Prime Minister John Key is refusing to release advice from the Cabinet Office that he says clears the Justice Minister of breaching Cabinet rules.
Judith Collins is under pressure from the Labour Party about a visit to her husband's milk export company Oravida when she was in China last year.
Labour says the visit was a clear conflict of interest because photos of it carried a message saying Ms Collins was full of praise for the milk, and that kind of endorsement is against Cabinet rules.
Mr Key told reporters on Thursday he won't release the advice he has received on the matter.
"We have a set of rules which are always just a guideline anyway. We look to follow those guidelines as best we possibly can and because questions were asked I did what you'd expect me to do which was seek advice from the Cabinet office and the advice was absolutely unequivocal - there was no breach of the Cabinet manual."
Mr Key said parties in Opposition claim the rules are really strict, but when in Government they claim something different.
Meanwhile, Labour failed to get more answers from Judith Collins about her trip because she wasn't at Parliament on Thursday.
MP Grant Robertson was denied leave by National members to postpone his question to Ms Collins until she was back in the House, so Attorney-General Chris Finlayson answered on the minister's behalf.
Mr Robertson asked who invited Ms Collins to visit the company; whether it came from her husband who is a director of Oravida, a golfing companion of Mr Key's who donated $55,000 to the National Party, or party president Peter Goodfellow, whose company is a supplier to Oravida.

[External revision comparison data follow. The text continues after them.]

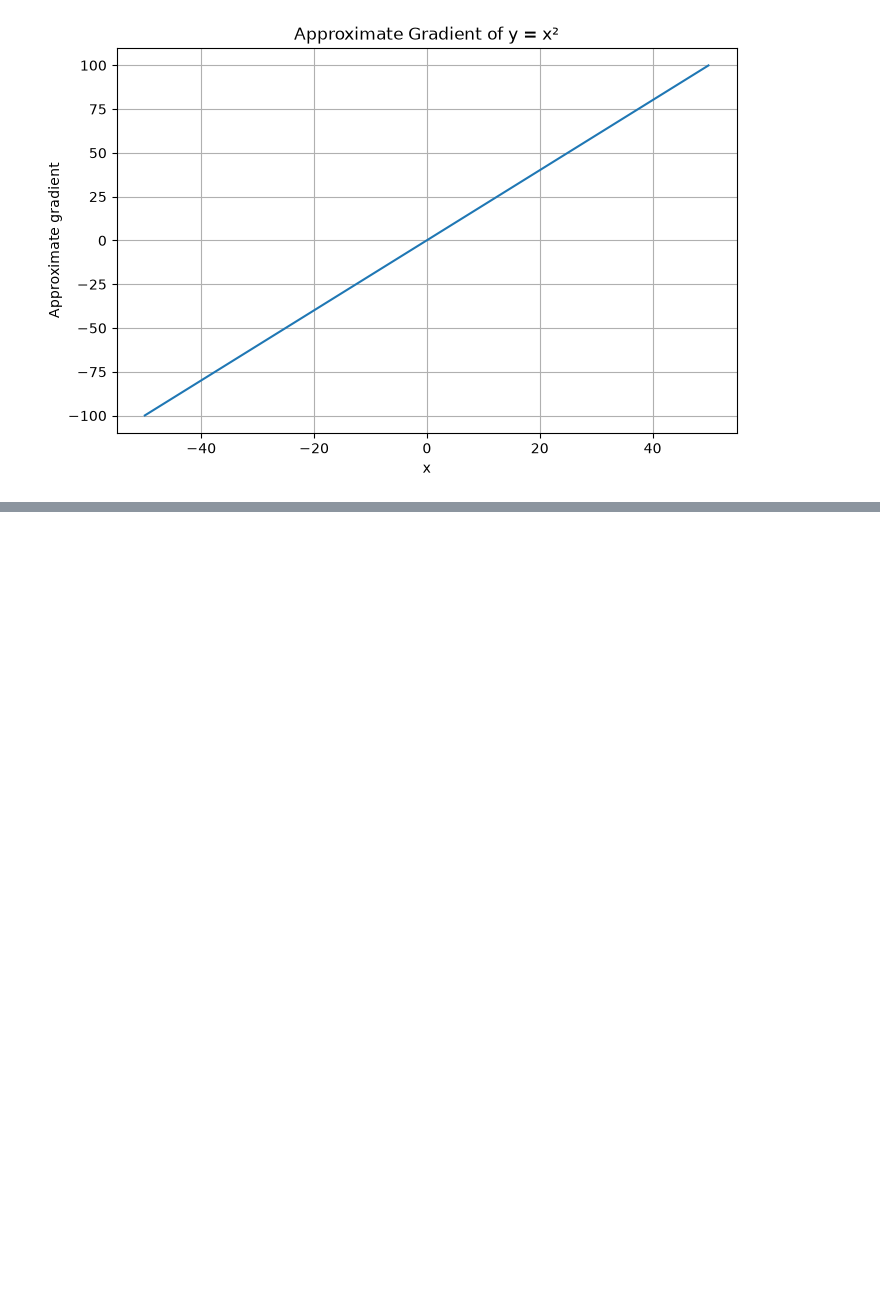
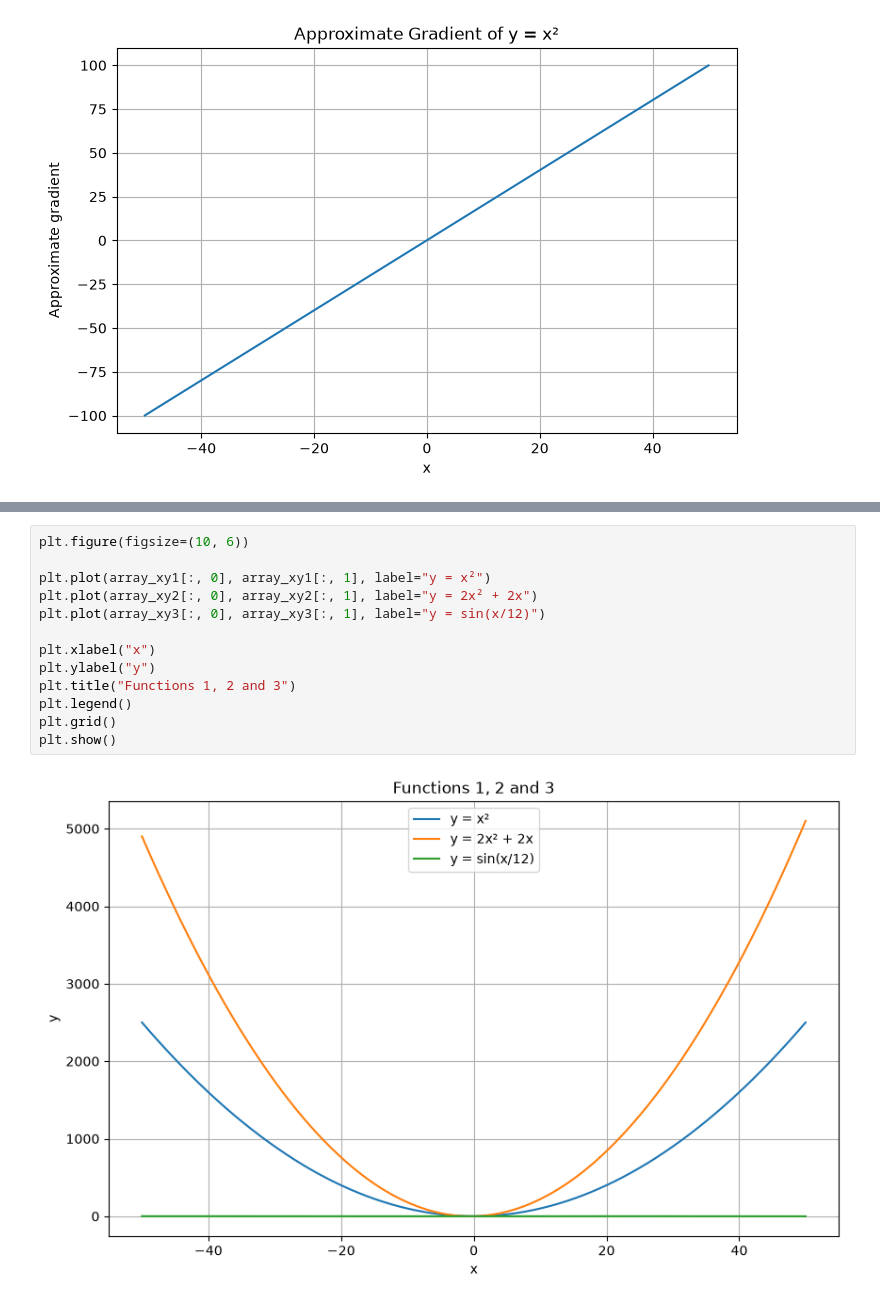
Before and after one commit to Fatou-Kine3/creation-de-donnees-temorelles, a Jupyter notebook: two-dimensional-array-and-gradient.ipynb, the cells around one changed output, grey strips where cells are left out. Drawn from its saved outputs; the diff is of its cells as text; blank space fills up the shorter version.

```diff
--- a/two-dimensional-array-and-gradient.ipynb
+++ b/two-dimensional-array-and-gradient.ipynb
@@ -196,0 +245,15 @@ plt.show()
+# %%
+plt.figure(figsize=(10, 6))
+
+plt.plot(array_xy1[:, 0], array_xy1[:, 1], label="y = x²")
+plt.plot(array_xy2[:, 0], array_xy2[:, 1], label="y = 2x² + 2x")
+plt.plot(array_xy3[:, 0], array_xy3[:, 1], label="y = sin(x/12)")
+
+plt.xlabel("x")
+plt.ylabel("y")
+plt.title("Functions 1, 2 and 3")
+plt.legend()
+plt.grid()
+plt.show()
+# %% [output]
+[figure, added]
```
Also changed, not shown: parts of 11 cells of this notebook.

Mr Finlayson replied he doubted it would be any of them, but he would find out.